A lawyer has accused North East Lincolnshire council of hanging frontline social workers “out to dry”, following a highly critical court judgement in an adoption case.
Nigel Priestley, a senior partner at the law firm Ridley and Hall who represented one set of grandparents in the case, described the local authority’s actions as “shameful”.
“Management appear to have hung social workers out to dry,” he said. “The social workers couldn’t have put their plans forward without rigorous discussions with their managers and I suspect at the moment the managers are hiding in locked rooms.”
The council had requested that the children’s social workers remain anonymous, but the precedent of Sir James Munby’s guidance means that, while judgements shouldn’t enable a child to be identified, the same does not apply to social workers.
Priestley criticised the unsuccessful local authority plan for not containing any assessment of the potential impact on the child of losing relationships with grandparents and siblings would be.
He remarked on the tension now developing between courts and the local authorities.
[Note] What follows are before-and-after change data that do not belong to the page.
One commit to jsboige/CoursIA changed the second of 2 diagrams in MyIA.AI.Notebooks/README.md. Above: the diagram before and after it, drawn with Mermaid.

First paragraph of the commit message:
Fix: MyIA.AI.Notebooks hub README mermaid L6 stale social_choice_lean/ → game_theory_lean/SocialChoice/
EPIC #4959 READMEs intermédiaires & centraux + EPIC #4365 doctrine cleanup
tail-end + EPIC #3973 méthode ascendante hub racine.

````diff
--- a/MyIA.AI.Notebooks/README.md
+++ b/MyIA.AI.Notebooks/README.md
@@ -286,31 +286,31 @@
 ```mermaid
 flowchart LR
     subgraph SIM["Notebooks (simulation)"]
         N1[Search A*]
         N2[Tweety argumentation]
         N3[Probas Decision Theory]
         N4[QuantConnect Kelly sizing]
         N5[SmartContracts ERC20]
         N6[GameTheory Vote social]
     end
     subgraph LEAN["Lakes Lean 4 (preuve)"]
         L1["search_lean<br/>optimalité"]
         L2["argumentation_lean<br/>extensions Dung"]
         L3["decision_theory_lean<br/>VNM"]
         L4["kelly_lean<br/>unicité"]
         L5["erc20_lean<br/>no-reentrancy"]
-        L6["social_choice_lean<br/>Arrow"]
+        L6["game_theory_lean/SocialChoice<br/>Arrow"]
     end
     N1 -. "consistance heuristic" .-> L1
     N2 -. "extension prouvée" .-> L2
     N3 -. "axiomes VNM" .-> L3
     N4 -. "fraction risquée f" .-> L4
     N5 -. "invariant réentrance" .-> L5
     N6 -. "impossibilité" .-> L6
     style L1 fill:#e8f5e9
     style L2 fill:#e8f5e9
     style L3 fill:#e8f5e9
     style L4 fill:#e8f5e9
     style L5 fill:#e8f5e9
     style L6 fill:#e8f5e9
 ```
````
“Local authorities know what the government is thinking, they know what the prime minister thinks, they know what [children’s minister] Edward Timpson thinks, they know what’s expected of them and in some cases that might create pressures to go down a route, which isn’t the best route for the child in question,” he said.
North East Lincolnshire council declined to comment.